In the future, when possible, I’d like to know which edition of a book or story is covered. As many Machen readers are probably aware, the quality of a Machen book varies because much of his work is now public domain and there are quite a few low-quality print-on-demand reissues available. For reference, my copy of “Hieroglyphics” that I purchased from Forgotten Books is available here:
The book is a quality facsimile of the 1913 publication from “New York, Mitchell Kennerley,” printed by William Brendon and Son, Ltd. Plymouth. This particular book originally was part of the collection of the University of California at Los Angeles Library system.
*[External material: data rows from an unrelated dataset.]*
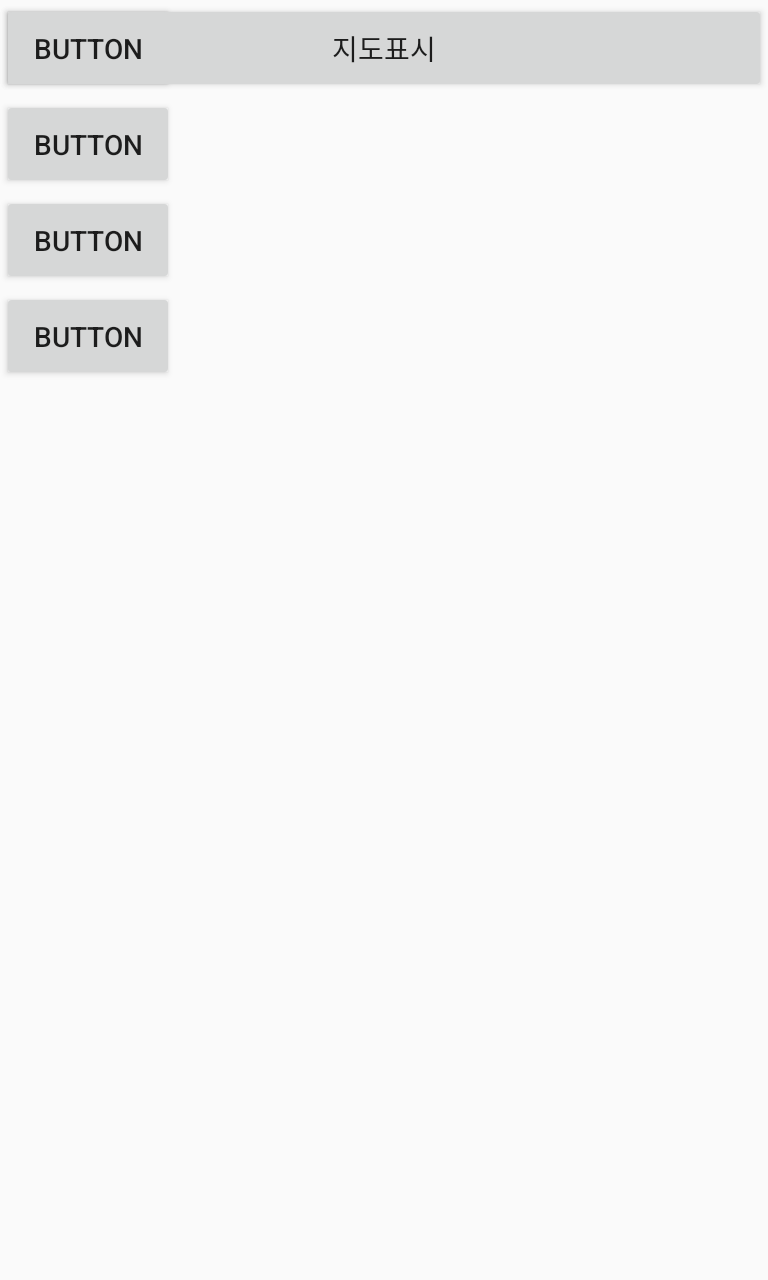
Repository: testGitHubTeam/study_Android
Layout: 62IntentDemo/res/layout/activity_main.xml
These files come from the project's save history. The layout is drawn as it stood at one moment and after the next save; the edit follows.
It is drawn on a 768 x 1280 px phone screen (xhdpi) without system bars, with theme AppTheme; the app's code is not run.

Above is the layout before, as saved 2014-04-25 07:25:06.

After the next save:
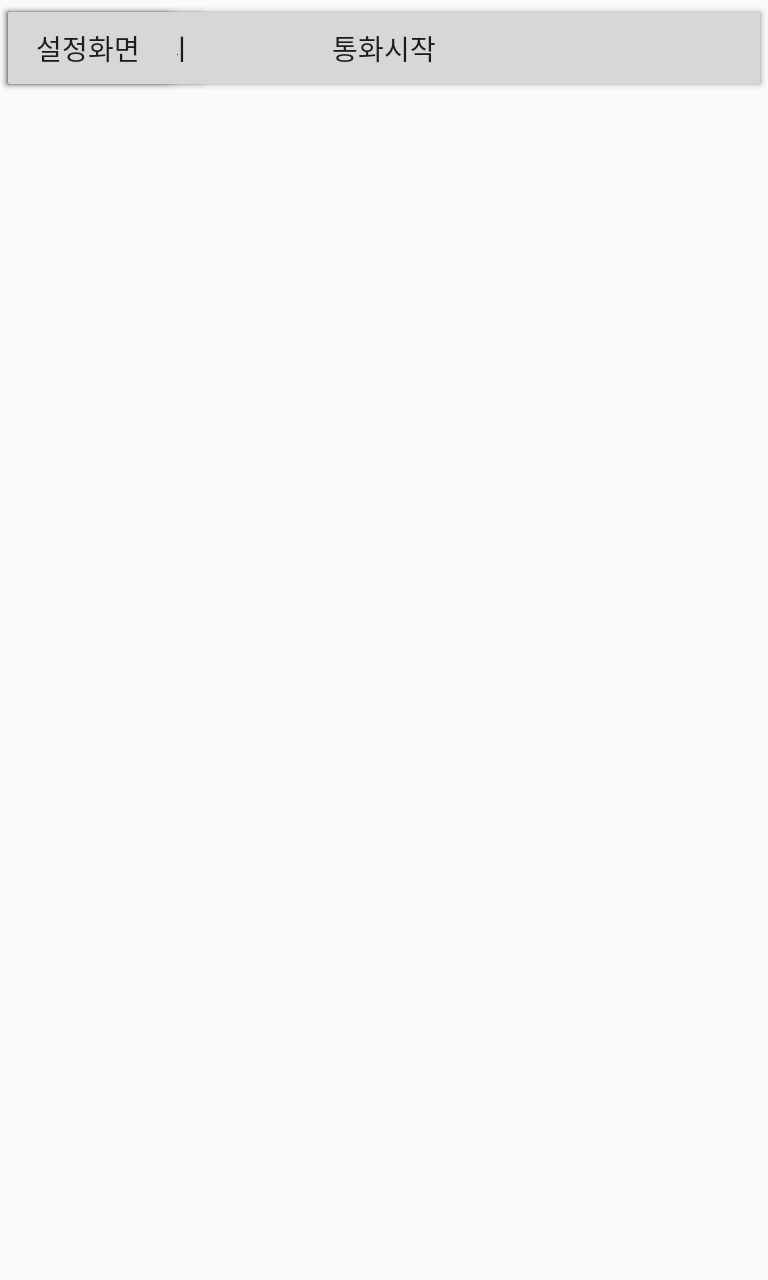
Saved 75 s later.
--- a/62IntentDemo/res/layout/activity_main.xml
+++ b/62IntentDemo/res/layout/activity_main.xml
@@ -7,36 +7,36 @@
     >
 
     <Button
-        android:id="@+id/btnMap"
+        android:id="@+id/btnWeb"
         android:layout_width="match_parent"
         android:layout_height="wrap_content"
         android:layout_alignParentLeft="true"
         android:layout_alignParentTop="true"
-        android:text="지도표시" />
+        android:text="웹 표시" />
 
     <Button
-        android:id="@+id/button2"
-        android:layout_width="wrap_content"
+        android:id="@+id/btnCall"
+        android:layout_width="match_parent"
         android:layout_height="wrap_content"
         android:layout_alignParentLeft="true"
         android:layout_below="@+id/button1"
-        android:text="Button" />
+        android:text="통화시작" />
 
     <Button
-        android:id="@+id/button3"
+        android:id="@+id/btnDial"
         android:layout_width="wrap_content"
         android:layout_height="wrap_content"
         android:layout_alignParentLeft="true"
         android:layout_below="@+id/button2"
-        android:text="Button" />
+        android:text="다이얼러 표시" />
 
     <Button
-        android:id="@+id/button4"
+        android:id="@+id/btnMessage"
         android:layout_width="wrap_content"
         android:layout_height="wrap_content"
         android:layout_alignParentLeft="true"
         android:layout_below="@+id/button3"
-        android:text="Button" />
+        android:text="메시지 표시" />
 
     <Button
         android:id="@+id/button5"
@@ -44,6 +44,6 @@
         android:layout_height="wrap_content"
         android:layout_alignParentLeft="true"
         android:layout_below="@+id/button4"
-        android:text="Button" />
+        android:text="설정화면" />
 
 </RelativeLayout>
This book seems to have been last checked out of the library in 1985. Perhaps that is around the time that the book was removed from the library’s circulation.
There are also at least eight versions of this book available on Archive.org:
My print-on-demand copy of “Hieroglyphics” is a slightly-cleaned up version of this EXACT scan of the book”
One noticeable difference with my book is that the four margins have all been reduced in size. I’ve ordered other books from Forgotten Books and the company has done this with every book I’ve ordered from them.
It’s wonderful to see another fine essay that adds to the canon of this author’s less-well-known works. These essays are a great way to keep Machen alive in the public consciousness!
Sertillanges echoes Machen (and Aquinas) in his The Intellectual Life:
“Every intellectual work begins by a moment of ecstasy (ek-stasis); only in the second place does the talent of arrangement, the technique of transitions, connection of ideas, construction, come into play. Now, what is this ecstasy but a flight upwards, away from self, a forgetting to live our own poor life, in order that the object of our delight may live in our thought and in our heart?”
And again referencing Aquinas:
“For St. Thomas, ecstasy is the child of love; it carries you out of yourself, toward the object of your dreams.” “According to the Angelic Doctor, contemplation begins in love and ends in joy; it begins in the love of the object and the love of knowledge as an act of life; it ends in the joy of ideal possession and of the ecstasy it causes.”
Jonathan – one is reminded of the exitus reditus trope in classical Christian trinitarian theology. Never is a person truer to himself then when he goes forth to another.